The FTC regulates claims in advertising, while the Food and Drug Administration (FDA) regulates claims on food packages. The two agencies try to stay in sync, allowing only certain health claims. For example, products low in fat and cholesterol may claim a role in reducing the risk of heart disease and cancer, and foods rich in folic acid may help prevent neural tube defects.
The FDA permits advertisers to claim that calcium-rich foods cut the risk of osteoporosis. However, the claim can be made only for Asian and Caucasian females in their bone-building years, since African Americans and males in general have a much lower risk of osteoporosis and there is no evidence that adding extra calcium—from milk or anything else—is helpful for these groups. Indeed, nearly all studies that have examined calcium intake have specifically excluded African Americans due to differences in bone density. Within the FDA’s review of literature on calcium and osteoporosis, all subjects in five of seven cited studies were Caucasian. In the two remaining studies, one included 80 women of European ancestry and only 1 from India, while the other included 295 women with only 9 subjects identified as not Caucasian.

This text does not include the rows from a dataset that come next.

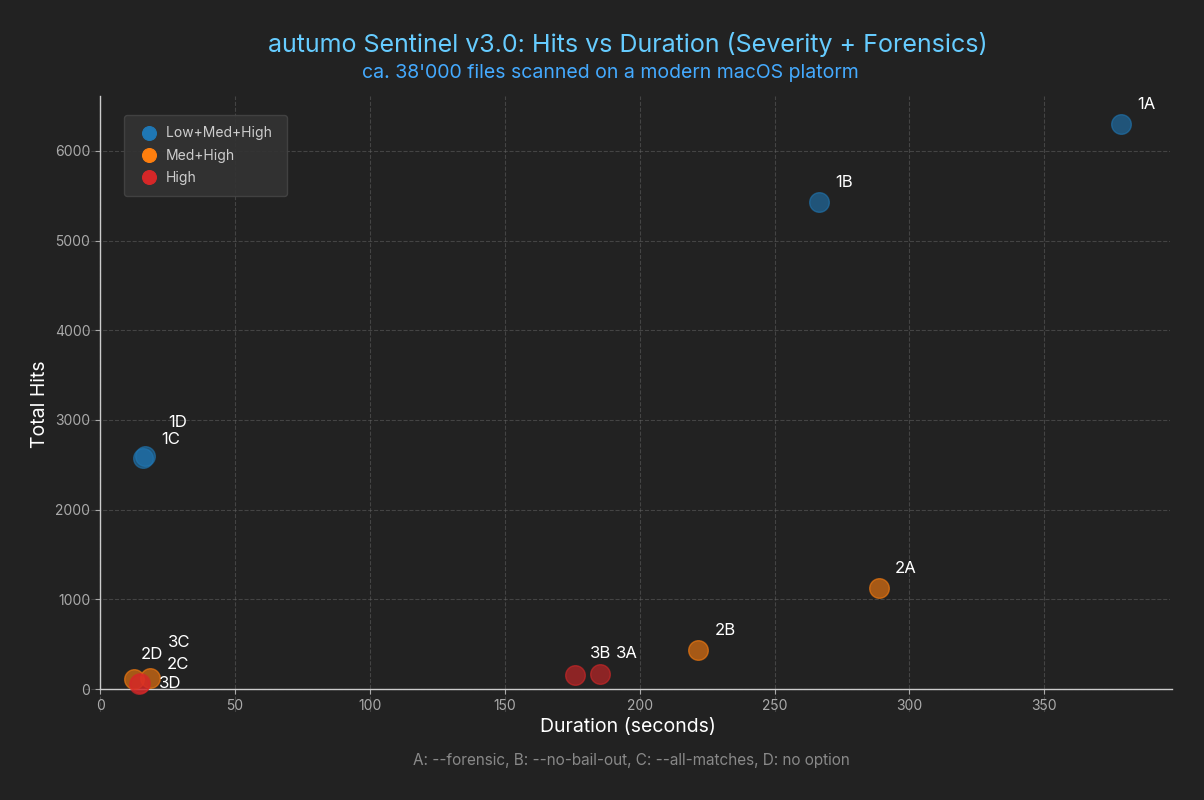
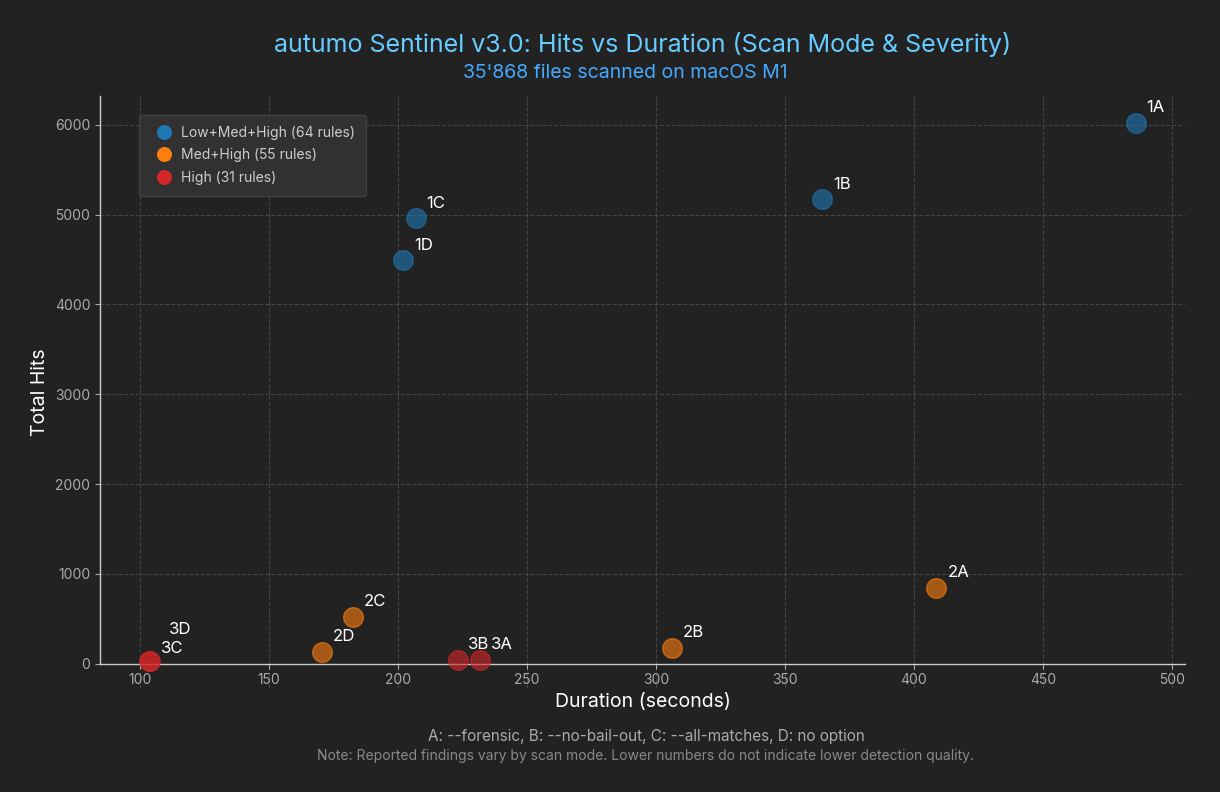
Doc update

diff --git a/app/sentinel.py b/app/sentinel.py
@@ -209,18 +209,21 @@ OPTIONS:
           - high    high severity only
 
   --no-bail-out
-        Disable bail-out limits.
-        Processes entire files without line or character limits.
-        May significantly increase scan time.
+        Prevents early termination when a finding is detected.
+        The scanner continues analyzing the full file, but reports
+        only the first match per rule.
+        Use '--all-matches' to collect multiple findings per file.
 
   --all-matches
-        Evaluate all heuristic rules.
-        Ignores rules marked with 'only_if_no_match'.
+        Report all matches per rule and file instead of stopping after the
+        first finding. May increase scan time and output size.
+        Note: Rules marked as 'only_if_no_match' are ignored when this
+        option is enabled.
 
   --forensic
-        Enable forensic mode.
+        Enable forensic mode for exhaustive analysis and reporting.
         Equivalent to:
-          --no-bail-out + --all-matches
+          '--no-bail-out' + '--all-matches'
 
   --exclude-dirs <dir1,dir2,...>
         Comma-separated list of directory names to exclude

diff --git a/README.md b/README.md
@@ -34,7 +34,11 @@ autumo Sentinel is a heuristic-driven, multi-stage scanner for detecting supply-
 The following chart provides an overview of **autumo Sentinel v3.0** across 12 runs with different combinations of severity levels and scan options. It visualizes the relationship between **total hits** and **scan duration**, highlighting the impact of severity and forensic-related options.
 
 ![autumo Sentinel Hits vs Duration](app/resources/performance.png)
-**Note:** Figure is outdated – needs updating.
+**Note:** Reported findings vary by scan mode. Sentinel intentionally separates analysis depth from finding count. Lower numbers do not mean lower detection quality.
+
+> **Scan depth:** controlled by `--no-bail-out`
+> **Reported findings:** controlled by `--all-matches`
+> **Rule precision:** controlled by `--heuristics-level`
 
 Each point represents a single run:
 - **Labels**:
@@ -187,13 +191,13 @@ sentinel <directory> [options]
   - high – high severity only
 
 - `--no-bail-out`
-  Disable bail-out limits. Processes entire files without line or character limits. May significantly increase scan time.
+  Prevents early termination when a finding is detected. The scanner continues analyzing the full file, but reports only the first match per rule. Use `--all-matches` to collect multiple findings per file.
 
 - `--all-matches`
-  Evaluate all heuristic rules, ignoring rules marked with `only_if_no_match`.
+  Report all matches per rule and file instead of stopping after the first finding. May increase scan time and output size. Note: Rules marked as `only_if_no_match` are ignored when this option is enabled.
 
 - `--forensic`
-  Enable forensic mode (equivalent to `--no-bail-out` + `--all-matches`).
+  Enable forensic mode for exhaustive analysis and reporting. Equivalent to: `--no-bail-out` + `--all-matches`.
 
 - `--exclude-dirs <dir1,dir2,...>`
   Comma-separated list of directory names to exclude from scanning (matched by directory basename).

Data in older women show that milk-drinkers have as many (or possibly even more) fractures as women who avoid milk. Nonetheless, milk mustache ads have suggested that milk has bone-protecting benefits for African Americans, males, and older women.
African-American model Tyra Banks—bikini, mustache, and all—says, “Stop drooling and listen. One in five victims of osteoporosis is male. Don’t worry. Calcium can help prevent it. And ice cold, lowfat milk is a great source of calcium… .”
African-American film director Spike Lee appeared in an ad promoting milk’s supposed bone-building properties, saying, “[Y]our bones are still growing until you’re 35.” Joining Spike Lee in violating the gender rule, Conan O’Brien appeared in an ad saying, “Big guys need the calcium as much as kids do.” Celebrities are typically paid $25,000 for appearing in the ads. Of course, they’re not responsible for ad content. Copywriters working for the dairy industry put in the unjustified claims.
In laying out guidelines for health claims, the FDA ruled that “to ensure calcium and osteoporosis claims will not mislead those individuals within the population for whom relatively higher calcium intake over lifetime offers no apparent benefit to their bone health, FDA proposed that subpopulations clearly at risk be identified....” That did not include males at any age, any racial group other than Asians or Caucasians, or women older than their bone-building years.
Other milk mustache ads have been even more brazen. An ad featuring Larry King suggested that milk could lower the risk of high blood pressure, a claim specifically rejected by the FDA and not supported by scientific evidence.
A cup of whole milk also contains 5 grams of saturated fat, a level that is high enough to disqualify it from any health claims at all, according to federal rules. Only low-fat versions are permitted to make any health claims, yet many ads simply ignored the rules.
According to the FDA, “[C]ertain information is needed in the health claim in order for it to be truthful and not misleading to segments of the population that are not at high risk of developing osteoporosis or for whom no link between calcium and osteoporosis has been established.”
If PCRM’s complaint is successful, the National Fluid Milk Processor Promotion Board will have to withdraw or change the ads.
Here’s the FDA’s model claim for calcium and osteoporosis:
“Regular exercise and a healthy diet with enough calcium helps teens and young adult white and Asian women maintain good bone health and may reduce their risk of osteoporosis later in life.”